Amazon changed the face of commerce and now, it appears, they are trying to change the face of the shipping industry.
Bloomberg Businessweek released a report by Devin Leonard, entitled “Will Amazon Kill FedEx?” on Amazon’s growth and its effects on the shipping industry.
With 40 Boeing jets and two-hour delivery service, Leonard highlights Amazon is quickly becoming not just a competitor to the United Parcel Service and FedEx Corp. but a real threat.
Here are DMN’s five takeaways from “Will Amazon Kill FedEx?” and the Seattle based company’s impact on the shipping industry.
Amazon is more than just ecommerce
UPS or FedEx continue to deny the threat of Amazon to their business. On a conference call in February, UPS CEO David Abney was diplomatic: “Amazon’s a good customer of ours. We have a mutually beneficial relationship.” In their defense, these sort of comments could be a public relations front, allowing the Seattle-based company to continue using UPS and its services. However, with the lease of 40 jets, Amazon is clearly building a delivery service. Amazon also has a market capitalization about $366 billion, which is roughly equal to the combined worth of Walmart, FedEx, and Boeing. These facts alone should be enough proof to UPS and FedEx that Amazon is a threat.
Fast as fast can
Ecommerce is only getting faster. In many large cities, Amazon subscribers can now get free two-hour delivery on more than 25,000 items they might otherwise have bought at Walgreens or 7-Eleven. And for an additional fee of $7.99, some products can be delivered within the hour. Amazon opened 28 sorting centers, 59 delivery stations, and more than 65 Prime Now hubs. It is evident if an ecommerce company intends to be successful, it needs to consider how and when the product is shipped to the customer.
Amazon of the future

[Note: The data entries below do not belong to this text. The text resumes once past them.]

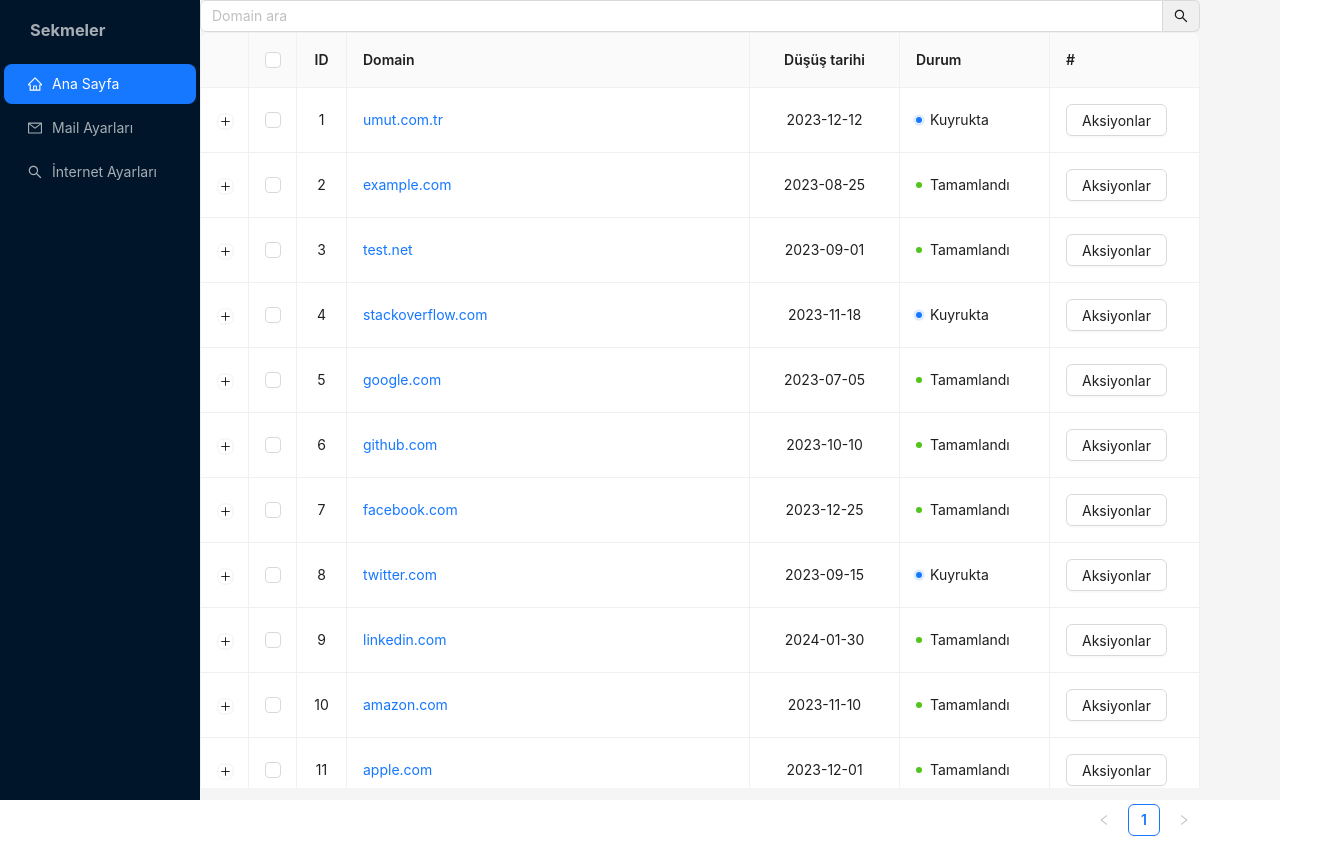
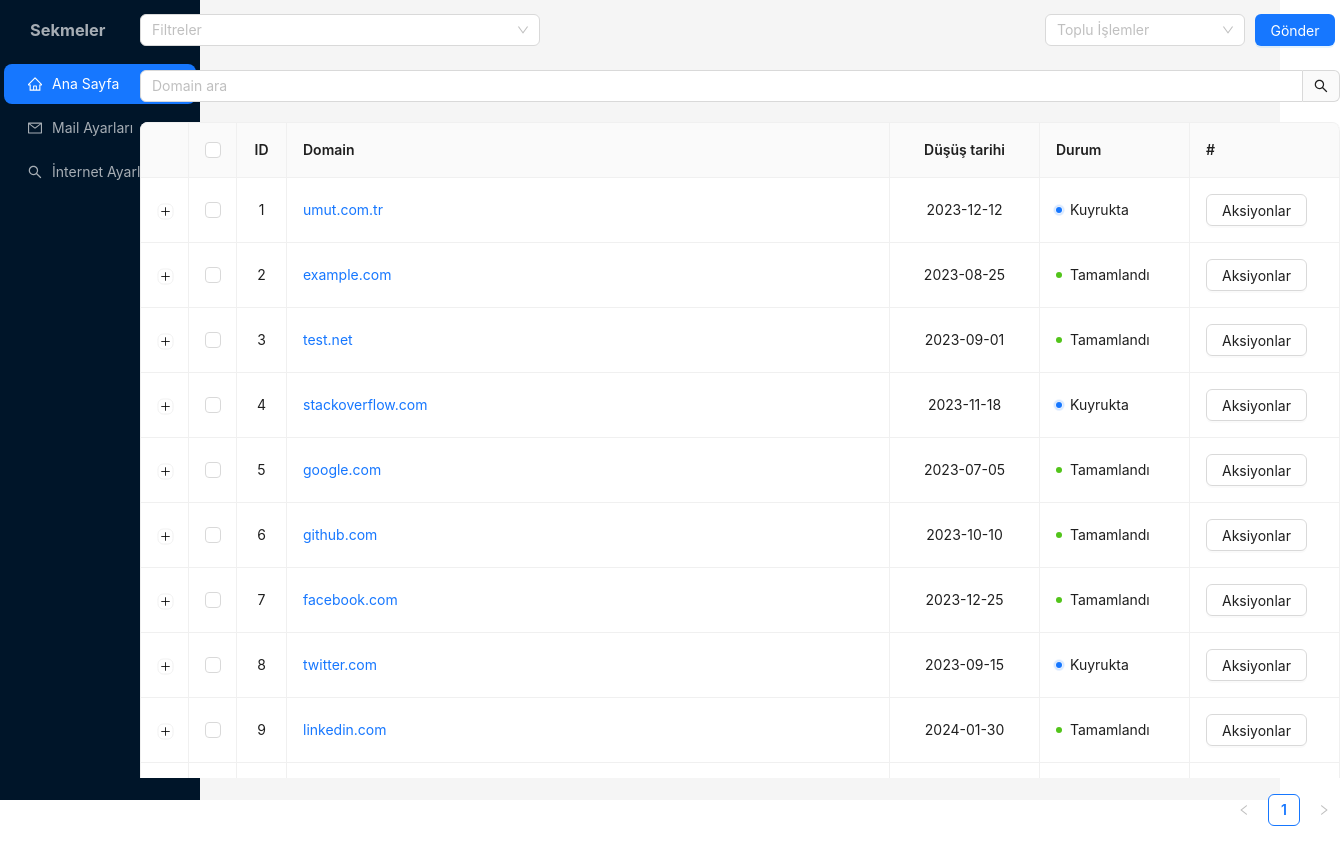
Before and after one commit to xyzumut/backorder_frontend, a React (Create React App) app: page / in a window 1280 px wide. Shown: the whole page, 1340 px wide, since content can reach past the window. Built offline with nearby package versions, Linux system fonts and the light colour scheme; the HTML template or start-up script is replaced by a standard one.

Commit message:
api öncesi son çıkış

```diff
--- a/src/Pages/Homepage/Homepage.js
+++ b/src/Pages/Homepage/Homepage.js
@@ -2,6 +2,8 @@
 import React from "react";
 import TableComponent from "./homepage-components/TableComponent";
 import SearchComponent from "./homepage-components/SearchComponent";
+import SelectFilterComponent from "./homepage-components/SelectFilterComponent";
+import SelectActionComponent from "./homepage-components/SelectActionComponent";
 
 const Homepage = () => {
 
@@ -28,16 +30,24 @@
         { key:20, domain: 'netflix.com',       dropdate: '2023-10-30', status:false }
     ];
 
-    const [ data, setData ]             = React.useState( initialdata ); // genel datayı tuttuğum state
-    const [ selected, setSelected ]     = React.useState( {} ); // seçilen satırları tuttuğum state
-    const [ searchText, setSearchText ] = React.useState( '' ); // Domain ismi ile arama yaparken kullandığım state
-    const [ loading, setLoading ]       = React.useState( false ); // verilerin gelip gelmediğinin loaderi
+    const [ data, setData ]                 = React.useState( initialdata ); // genel datayı tuttuğum state
+    const [ selected, setSelected ]         = React.useState( {} ); // seçilen satırları tuttuğum state
+    const [ searchText, setSearchText ]     = React.useState( '' ); // Domain ismi ile arama yaparken kullandığım state
+    const [ loading, setLoading ]           = React.useState( false ); // verilerin gelip gelmediğinin loaderi
+    const [ optionFilter, setOptionFilter ] = React.useState( '0' );
+    const [ selectActionState, setSelectActionState ] = React.useState( '' );
 
     return (
-        <motion.div initial = {{ opacity:0, translateY:100 }} animate = {{ opacity:1, translateY:0 }} >
-            <div style={{ width:1000 }}>
-                <SearchComponent width={ '100%' } searchState={ searchText } setSearchState={ setSearchText } loading={ loading } />
-                <TableComponent selected={ selected } setSelected={ setSelected } data={ data } loading={ loading } />
+        <motion.div initial = {{ opacity:0 }} animate = {{ opacity:1 }} style = {{ display:'flex', width:'100%', height:'100vh', justifyContent:'center', alignItems:'flex-start' }}>
+            <div>
+                <div style = {{ width:1200, display:'flex', flexDirection:'column' }} >
+                    <div style = {{ width:1200, display:'flex', flexDirection:'row', justifyContent:'space-between', alignItems:'center', marginBottom:10 }}>
+                        <SelectFilterComponent loading = { loading } optionFilter = { optionFilter }           setOptionFilter = { setOptionFilter } />
+                        <SelectActionComponent loading = { loading } selectActionState = { selectActionState } setSelectActionState = { setSelectActionState } />
+                    </div>
+                    <SearchComponent loading = { loading } searchState = { searchText } setSearchState = { setSearchText }  width = { '100%' } style = {{ marginBottom:20 }} />
+                    <TableComponent  loading = { loading } selected = { selected }      setSelected = { setSelected }       data = { data } />
+                </div>
             </div>
         </motion.div>
     );
--- a/src/Pages/Homepage/homepage-components/SearchComponent.js
+++ b/src/Pages/Homepage/homepage-components/SearchComponent.js
@@ -5,7 +5,7 @@
 // eslint-disable-next-line
 const { Search } = Input;
 
-const SearchComponent = ( { searchState, setSearchState, width, loading } ) => {
+const SearchComponent = ( { searchState, setSearchState, width, loading, style } ) => {
 
 
     const handleChange = (e) => {
@@ -24,7 +24,7 @@
     });
 
     return (
-        <Space.Compact style={ { width:width || 250 } }>
+        <Space.Compact style={ { width:width || 250, ...style } }>
             {/* <Search onChange={debouncedResults} placeholder="Domain ara" allowClear/> */}
             <Input onChange={debouncedResults} placeholder="Domain ara" allowClear addonAfter={ <SearchOutlined/> } disabled={ loading }/>
         </Space.Compact>
--- /dev/null
+++ b/src/Pages/Homepage/homepage-components/SelectActionComponent.js
@@ -0,0 +1,25 @@
+import { Select, Button } from "antd";
+import React from "react";
+
+const SelectActionComponent = ( { selectActionState, setSelectActionState } ) => {
+
+    const options = [
+        { value: 'sil'       , label: 'Sil' },
+        { value: 'kontrol-et', label: 'Kontrol Sırasına Koy' },
+        { value: 'mail-at'   , label: 'Mail Gönder' },
+        { value: 'onayla'    , label: 'Onayla' },
+    ]
+
+    const handleChange = ( value ) => {
+        setSelectActionState( value || '' );
+    }
+
+    return (
+        <div style={{ width:300, display:'flex', justifyContent:'space-around', 'alignItems':'center', height:60 }}>
+            <Select style={{ width: 200 }} options={ options } allowClear onChange = { handleChange } placeholder = 'Toplu İşlemler'/>
+            <Button type="primary" style={{ width:80 }} onClick={ () => {  } } >Gönder</Button>
+        </div>
+    );
+}
+
+export default SelectActionComponent;
--- /dev/null
+++ b/src/Pages/Homepage/homepage-components/SelectFilterComponent.js
@@ -0,0 +1,38 @@
+import React from 'react';
+import { Select } from 'antd';
+
+const SelectFilterComponent = ( { optionFilter, setOptionFilter, loading } ) => {
+
+    const [ width, setWidth ] = React.useState( 400 )
+    const options = [
+        { value:'1', label:'Onaylananları Getir' },
+        { value:'2', label:'Onay Bekleyenleri Getir' },
+        { value:'4', label:'Kuyruktakileri Getir' },
+        { value:'8', label:'Kontrol edilenleri getir' },
+    ];
+
+    const handleChange = ( value ) => {
+        if ( value.length === 4 ) {
+            setWidth( 700 );
+        }
+        else if( value.length === 3 ){
+            setWidth( 550 );
+        }
+        else{
+            setWidth( 400 );
+        }
+        setOptionFilter( value );
+    }
+
+    return <Select
+        mode='tags'
+        style={{
+            width: width,
+        }}
+        placeholder='Filtreler'
+        onChange={ handleChange }
+        options={ options }
+        loading = { loading }
+    />
+};
+export default SelectFilterComponent;
--- a/src/Pages/Homepage/homepage-components/TableComponent.js
+++ b/src/Pages/Homepage/homepage-components/TableComponent.js
@@ -4,6 +4,42 @@
 import { NavLink } from 'react-router-dom';
 
 const TableComponent = ( { selected, setSelected, data, loading } ) => {
+
+    const expandableColumns = {
+
+        socialColumn: [
+            { title:'Sosyal Medya', dataIndex:'social'},
+            { title:'Kaynak', dataIndex:'src' },
+            {
+                title:'#',
+                key:'action',
+                width:50,
+                render:() => {
+                    return( <Button loading = { false } danger icon={ <DeleteOutlined/> } /> )
+                }
+            }
+        ],
+        mailColumn : [
+            { title:'Mail', dataIndex:'mail' },
+            { title:'Kaynak', dataIndex:'src' },
+            {
+                title:'#',
+                key:'action',
+                width:50,
+                render:( value ) => { return( <Button loading = { false } danger icon={ <DeleteOutlined/> } onClick={ () => {  } }/> ) }
+            }
+        ],
+        telColumn: [
+            { title:'Telefon Numarası', dataIndex:'tel'},
+            { title:'Kaynak', dataIndex:'src' },
+            {
+                title:'#',
+                key:'action',
+                width:50,
+                render:() => { return( <Button loading = { false } danger icon={ <DeleteOutlined/> } /> ) }
+            }
+        ]
+    }
 
     const defaultExpandable = {
         expandedRowRender: ( record ) => {
@@ -15,27 +51,27 @@
                         bordered = { true }
                         size = 'small'
                         pagination = { false }
-                        style = { { width : '25%' } }
-                        columns = { [ { title:'Sosyal Medya', dataIndex:'social', width:'75%' }, { title:'#', key:'action', width:'25%', render:() => { return( <Button loading = { false } danger icon={ <DeleteOutlined/> } /> ) } } ] }
-                        dataSource = { [ { key:1, social:record.domain+'instagram' }, { key:2, social:record.domain+'facebook' }, { key:3, social:record.domain+'twitter' } ] }
+                        style = { { width : '30%' } }
+                        columns = { expandableColumns.socialColumn }
+                        dataSource = { [ { key:1, social:record.domain+'instagram', src:'KaynakDomain' }, { key:2, social:record.domain+'facebook', src:'KaynakDomain' }, { key:3, social:record.domain+'twitter', src:'KaynakDomain' } ] }
                     />
                     <Table
                         scroll={ { y:200 } }
                         bordered = { true }
                         size = 'small'
                         pagination = { false }
-                        style = { { width : '45%' } }
-                        columns = { [ { title:'Mail', dataIndex:'mail' }, { title:'#', dataIndex:'action' } ] }
-                        dataSource = { [ { key:1, mail:record.domain+'mail1' }, { key:2, mail:record.domain+'mail2' }, { key:3, mail:record.domain+'mail3' } ] }
+                        style = { { width : '35%' } }
+                        columns = { expandableColumns.mailColumn }
+                        dataSource = { [ { key:1, mail:record.domain+'mail1', src:'KaynakDomain' }, { key:2, mail:record.domain+'mail2', src:'KaynakDomain' }, { key:3, mail:record.domain+'mail3', src:'KaynakDomain' } ] }
                     />
                     <Table
                         scroll={ { y:200 } }
                         bordered = { true }
                         size = 'small'
                         pagination = { false }
-                        style = { { width : '25%' } }
-                        columns = { [ { title:'Telefon Numarası', dataIndex:'tel', width:'75%' }, { title:'#', key:'action', width:'25%', render:() => { return( <Button loading = { false } danger icon={ <DeleteOutlined/> } /> ) } } ] }
-                        dataSource = { [ { key:1, tel:record.domain+'tel1' }, { key:2, tel:record.domain+'tel2' }, { key:3, tel:record.domain+'tel3' }, { key:4, tel:record.domain+'tel4' }, { key:5, tel:record.domain+'tel5' } ] }
+                        style = { { width : '30%' } }
+                        columns = { expandableColumns.telColumn }
+                        dataSource = { [ { key:1, tel:record.domain+'tel1', src:'KaynakDomain' }, { key:2, tel:record.domain+'tel2', src:'KaynakDomain' }, { key:3, tel:record.domain+'tel3', src:'KaynakDomain' }, { key:4, tel:record.domain+'tel4', src:'KaynakDomain' }, { key:5, tel:record.domain+'tel5', src:'KaynakDomain' } ] }
                     />
                 </div>
             )
@@ -148,8 +184,8 @@
             dataSource={ data }
             rowSelection={ rowSelection }
             loading = { loading }
-            style={ { width:1000 } }
-            scroll={ { y:700 } }
+            style={ { width:1200 } }
+            scroll={ { y:600 } }
             size='medium'
         />
 
```
Also changed, not shown: not.txt (added).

The key to success in ecommerce is not the company’s ability to innovate, but how and when they deal with innovation. Amazon, according to a report released by Deutsche Bank in June, will use not only 767s and container ships, but the Seattle based company may use self-driving trucks and drones. These delivery tactics, if utilized, would provide Amazon a functionality like any other ecommerce or delivery service.
It’s sometimes cheaper to do it yourself
In 2005, Amazon Prime attracted an estimated 8 million members in five years, according to Deutsche Bank. The company, in order to fulfill the free two-day delivery promise, used costly expedited services at FedEx and UPS. With time though, the company realized the costs associated with the services, and decided to create an alternative. The alternative required the company establish its own delivery service, providing a template for the ideal scenario for an ecommerce company.
Where there’s smoke, there’s fire
Ecommerce has altered the perception of shopping at brick-and-mortar outlets, and its stands to revolutionize the shipping industry. In 2015, Amazon sold an estimated 7.2 billion items. Four years from now, internet industry analyst Gene Munster, said to Bloomberg Businessweek, Amazon should sell 12.6 billion. These products will have to be delivered and shipped. Will Amazon use both in-house and FedEx/UPS services? Or will demand of this magnitude require a bolstered shipping and delivery service? And if it does, will it change the shipping industry for good? Sure seems like it could. Perhaps it already has.